____ Input
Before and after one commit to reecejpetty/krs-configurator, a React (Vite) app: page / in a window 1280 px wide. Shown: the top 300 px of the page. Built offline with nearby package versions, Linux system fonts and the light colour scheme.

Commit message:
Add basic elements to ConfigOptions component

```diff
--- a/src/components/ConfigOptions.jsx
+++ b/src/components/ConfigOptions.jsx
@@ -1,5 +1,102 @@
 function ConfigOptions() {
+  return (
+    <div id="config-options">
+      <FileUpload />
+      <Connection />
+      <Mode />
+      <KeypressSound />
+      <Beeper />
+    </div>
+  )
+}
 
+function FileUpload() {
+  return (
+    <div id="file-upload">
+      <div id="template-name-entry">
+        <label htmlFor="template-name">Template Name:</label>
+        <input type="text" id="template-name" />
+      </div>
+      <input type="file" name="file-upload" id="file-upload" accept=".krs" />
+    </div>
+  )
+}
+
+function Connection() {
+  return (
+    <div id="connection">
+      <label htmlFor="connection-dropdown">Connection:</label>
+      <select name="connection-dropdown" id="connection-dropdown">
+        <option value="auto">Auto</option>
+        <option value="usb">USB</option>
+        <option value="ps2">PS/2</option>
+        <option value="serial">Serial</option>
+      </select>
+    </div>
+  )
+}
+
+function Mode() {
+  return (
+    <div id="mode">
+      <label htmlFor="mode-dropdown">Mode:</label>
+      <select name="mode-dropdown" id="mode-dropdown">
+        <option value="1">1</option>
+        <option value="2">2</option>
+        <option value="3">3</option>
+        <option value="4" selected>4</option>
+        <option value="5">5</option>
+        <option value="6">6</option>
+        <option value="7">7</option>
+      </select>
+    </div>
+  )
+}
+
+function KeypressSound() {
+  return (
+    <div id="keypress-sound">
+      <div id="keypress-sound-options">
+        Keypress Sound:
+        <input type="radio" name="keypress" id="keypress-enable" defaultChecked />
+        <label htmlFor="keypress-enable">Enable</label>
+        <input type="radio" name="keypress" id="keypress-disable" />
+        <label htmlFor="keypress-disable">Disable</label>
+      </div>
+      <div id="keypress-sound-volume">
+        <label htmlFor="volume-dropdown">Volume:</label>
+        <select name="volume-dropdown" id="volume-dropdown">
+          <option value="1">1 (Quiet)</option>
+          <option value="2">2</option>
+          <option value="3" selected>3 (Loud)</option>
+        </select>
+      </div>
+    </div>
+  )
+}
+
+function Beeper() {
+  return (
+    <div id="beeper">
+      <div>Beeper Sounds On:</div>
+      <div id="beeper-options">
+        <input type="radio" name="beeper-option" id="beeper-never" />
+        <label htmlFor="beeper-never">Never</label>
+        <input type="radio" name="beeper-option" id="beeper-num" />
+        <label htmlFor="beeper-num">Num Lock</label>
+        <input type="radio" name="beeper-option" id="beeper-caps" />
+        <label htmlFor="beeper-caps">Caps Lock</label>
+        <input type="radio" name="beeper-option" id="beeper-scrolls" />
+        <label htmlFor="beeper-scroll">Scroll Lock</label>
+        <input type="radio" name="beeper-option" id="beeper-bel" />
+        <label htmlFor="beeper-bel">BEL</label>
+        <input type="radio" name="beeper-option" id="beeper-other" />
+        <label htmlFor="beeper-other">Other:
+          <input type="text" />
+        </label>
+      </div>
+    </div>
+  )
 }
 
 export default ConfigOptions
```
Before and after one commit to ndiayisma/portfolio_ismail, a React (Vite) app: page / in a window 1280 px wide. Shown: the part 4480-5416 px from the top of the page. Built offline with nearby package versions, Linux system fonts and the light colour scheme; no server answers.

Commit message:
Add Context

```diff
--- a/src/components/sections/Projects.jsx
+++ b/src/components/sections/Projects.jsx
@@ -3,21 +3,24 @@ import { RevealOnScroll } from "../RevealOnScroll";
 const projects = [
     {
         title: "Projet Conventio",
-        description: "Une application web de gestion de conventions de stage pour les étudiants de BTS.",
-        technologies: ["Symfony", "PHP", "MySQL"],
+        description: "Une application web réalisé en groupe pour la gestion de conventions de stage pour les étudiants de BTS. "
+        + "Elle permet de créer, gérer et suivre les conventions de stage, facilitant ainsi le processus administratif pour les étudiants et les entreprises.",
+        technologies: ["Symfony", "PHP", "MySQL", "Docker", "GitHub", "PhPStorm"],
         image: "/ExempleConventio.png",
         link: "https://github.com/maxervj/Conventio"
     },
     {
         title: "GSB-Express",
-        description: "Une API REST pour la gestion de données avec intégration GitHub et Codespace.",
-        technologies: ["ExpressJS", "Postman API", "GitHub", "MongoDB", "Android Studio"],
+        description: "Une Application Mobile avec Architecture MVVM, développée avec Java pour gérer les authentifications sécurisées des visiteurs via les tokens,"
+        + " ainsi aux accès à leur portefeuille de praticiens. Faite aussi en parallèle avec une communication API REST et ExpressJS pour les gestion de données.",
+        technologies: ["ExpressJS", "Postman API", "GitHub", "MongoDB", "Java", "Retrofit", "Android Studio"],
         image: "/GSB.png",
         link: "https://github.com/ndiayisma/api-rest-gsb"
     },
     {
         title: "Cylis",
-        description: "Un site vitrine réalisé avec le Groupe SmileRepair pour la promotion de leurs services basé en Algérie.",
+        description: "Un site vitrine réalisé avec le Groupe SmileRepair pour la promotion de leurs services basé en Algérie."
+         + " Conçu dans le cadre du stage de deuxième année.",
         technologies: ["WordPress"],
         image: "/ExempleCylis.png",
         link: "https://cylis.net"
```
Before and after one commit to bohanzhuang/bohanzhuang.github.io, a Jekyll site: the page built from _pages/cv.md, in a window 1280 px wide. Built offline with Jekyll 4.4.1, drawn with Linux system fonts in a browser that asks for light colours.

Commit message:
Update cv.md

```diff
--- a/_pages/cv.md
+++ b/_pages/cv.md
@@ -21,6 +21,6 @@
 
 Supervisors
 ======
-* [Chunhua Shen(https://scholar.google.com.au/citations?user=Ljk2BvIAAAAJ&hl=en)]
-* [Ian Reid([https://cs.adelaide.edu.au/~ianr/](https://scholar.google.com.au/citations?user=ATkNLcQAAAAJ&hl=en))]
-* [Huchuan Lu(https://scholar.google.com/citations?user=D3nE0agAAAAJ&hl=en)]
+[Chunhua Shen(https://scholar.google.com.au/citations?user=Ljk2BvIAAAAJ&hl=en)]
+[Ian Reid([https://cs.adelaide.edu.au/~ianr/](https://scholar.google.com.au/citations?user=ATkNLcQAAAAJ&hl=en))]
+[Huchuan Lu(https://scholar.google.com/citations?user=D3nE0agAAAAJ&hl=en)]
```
________
▶ **Problem description**
From the records above, extract every entry verbatim.

▶ **Finished task**
Before and after one commit to reecejpetty/krs-configurator, a React (Vite) app: page / in a window 1280 px wide. Shown: the top 300 px of the page. Built offline with nearby package versions, Linux system fonts and the light colour scheme.

Commit message:
Add basic elements to ConfigOptions component

```diff
--- a/src/components/ConfigOptions.jsx
+++ b/src/components/ConfigOptions.jsx
@@ -1,5 +1,102 @@
 function ConfigOptions() {
+  return (
+    <div id="config-options">
+      <FileUpload />
+      <Connection />
+      <Mode />
+      <KeypressSound />
+      <Beeper />
+    </div>
+  )
+}
 
+function FileUpload() {
+  return (
+    <div id="file-upload">
+      <div id="template-name-entry">
+        <label htmlFor="template-name">Template Name:</label>
+        <input type="text" id="template-name" />
+      </div>
+      <input type="file" name="file-upload" id="file-upload" accept=".krs" />
+    </div>
+  )
+}
+
+function Connection() {
+  return (
+    <div id="connection">
+      <label htmlFor="connection-dropdown">Connection:</label>
+      <select name="connection-dropdown" id="connection-dropdown">
+        <option value="auto">Auto</option>
+        <option value="usb">USB</option>
+        <option value="ps2">PS/2</option>
+        <option value="serial">Serial</option>
+      </select>
+    </div>
+  )
+}
+
+function Mode() {
+  return (
+    <div id="mode">
+      <label htmlFor="mode-dropdown">Mode:</label>
+      <select name="mode-dropdown" id="mode-dropdown">
+        <option value="1">1</option>
+        <option value="2">2</option>
+        <option value="3">3</option>
+        <option value="4" selected>4</option>
+        <option value="5">5</option>
+        <option value="6">6</option>
+        <option value="7">7</option>
+      </select>
+    </div>
+  )
+}
+
+function KeypressSound() {
+  return (
+    <div id="keypress-sound">
+      <div id="keypress-sound-options">
+        Keypress Sound:
+        <input type="radio" name="keypress" id="keypress-enable" defaultChecked />
+        <label htmlFor="keypress-enable">Enable</label>
+        <input type="radio" name="keypress" id="keypress-disable" />
+        <label htmlFor="keypress-disable">Disable</label>
+      </div>
+      <div id="keypress-sound-volume">
+        <label htmlFor="volume-dropdown">Volume:</label>
+        <select name="volume-dropdown" id="volume-dropdown">
+          <option value="1">1 (Quiet)</option>
+          <option value="2">2</option>
+          <option value="3" selected>3 (Loud)</option>
+        </select>
+      </div>
+    </div>
+  )
+}
+
+function Beeper() {
+  return (
+    <div id="beeper">
+      <div>Beeper Sounds On:</div>
+      <div id="beeper-options">
+        <input type="radio" name="beeper-option" id="beeper-never" />
+        <label htmlFor="beeper-never">Never</label>
+        <input type="radio" name="beeper-option" id="beeper-num" />
+        <label htmlFor="beeper-num">Num Lock</label>
+        <input type="radio" name="beeper-option" id="beeper-caps" />
+        <label htmlFor="beeper-caps">Caps Lock</label>
+        <input type="radio" name="beeper-option" id="beeper-scrolls" />
+        <label htmlFor="beeper-scroll">Scroll Lock</label>
+        <input type="radio" name="beeper-option" id="beeper-bel" />
+        <label htmlFor="beeper-bel">BEL</label>
+        <input type="radio" name="beeper-option" id="beeper-other" />
+        <label htmlFor="beeper-other">Other:
+          <input type="text" />
+        </label>
+      </div>
+    </div>
+  )
 }
 
 export default ConfigOptions
```
Before and after one commit to ndiayisma/portfolio_ismail, a React (Vite) app: page / in a window 1280 px wide. Shown: the part 4480-5416 px from the top of the page. Built offline with nearby package versions, Linux system fonts and the light colour scheme; no server answers.

Commit message:
Add Context

```diff
--- a/src/components/sections/Projects.jsx
+++ b/src/components/sections/Projects.jsx
@@ -3,21 +3,24 @@ import { RevealOnScroll } from "../RevealOnScroll";
 const projects = [
     {
         title: "Projet Conventio",
-        description: "Une application web de gestion de conventions de stage pour les étudiants de BTS.",
-        technologies: ["Symfony", "PHP", "MySQL"],
+        description: "Une application web réalisé en groupe pour la gestion de conventions de stage pour les étudiants de BTS. "
+        + "Elle permet de créer, gérer et suivre les conventions de stage, facilitant ainsi le processus administratif pour les étudiants et les entreprises.",
+        technologies: ["Symfony", "PHP", "MySQL", "Docker", "GitHub", "PhPStorm"],
         image: "/ExempleConventio.png",
         link: "https://github.com/maxervj/Conventio"
     },
     {
         title: "GSB-Express",
-        description: "Une API REST pour la gestion de données avec intégration GitHub et Codespace.",
-        technologies: ["ExpressJS", "Postman API", "GitHub", "MongoDB", "Android Studio"],
+        description: "Une Application Mobile avec Architecture MVVM, développée avec Java pour gérer les authentifications sécurisées des visiteurs via les tokens,"
+        + " ainsi aux accès à leur portefeuille de praticiens. Faite aussi en parallèle avec une communication API REST et ExpressJS pour les gestion de données.",
+        technologies: ["ExpressJS", "Postman API", "GitHub", "MongoDB", "Java", "Retrofit", "Android Studio"],
         image: "/GSB.png",
         link: "https://github.com/ndiayisma/api-rest-gsb"
     },
     {
         title: "Cylis",
-        description: "Un site vitrine réalisé avec le Groupe SmileRepair pour la promotion de leurs services basé en Algérie.",
+        description: "Un site vitrine réalisé avec le Groupe SmileRepair pour la promotion de leurs services basé en Algérie."
+         + " Conçu dans le cadre du stage de deuxième année.",
         technologies: ["WordPress"],
         image: "/ExempleCylis.png",
         link: "https://cylis.net"
```
Before and after one commit to bohanzhuang/bohanzhuang.github.io, a Jekyll site: the page built from _pages/cv.md, in a window 1280 px wide. Built offline with Jekyll 4.4.1, drawn with Linux system fonts in a browser that asks for light colours.

Commit message:
Update cv.md

```diff
--- a/_pages/cv.md
+++ b/_pages/cv.md
@@ -21,6 +21,6 @@
 
 Supervisors
 ======
-* [Chunhua Shen(https://scholar.google.com.au/citations?user=Ljk2BvIAAAAJ&hl=en)]
-* [Ian Reid([https://cs.adelaide.edu.au/~ianr/](https://scholar.google.com.au/citations?user=ATkNLcQAAAAJ&hl=en))]
-* [Huchuan Lu(https://scholar.google.com/citations?user=D3nE0agAAAAJ&hl=en)]
+[Chunhua Shen(https://scholar.google.com.au/citations?user=Ljk2BvIAAAAJ&hl=en)]
+[Ian Reid([https://cs.adelaide.edu.au/~ianr/](https://scholar.google.com.au/citations?user=ATkNLcQAAAAJ&hl=en))]
+[Huchuan Lu(https://scholar.google.com/citations?user=D3nE0agAAAAJ&hl=en)]
```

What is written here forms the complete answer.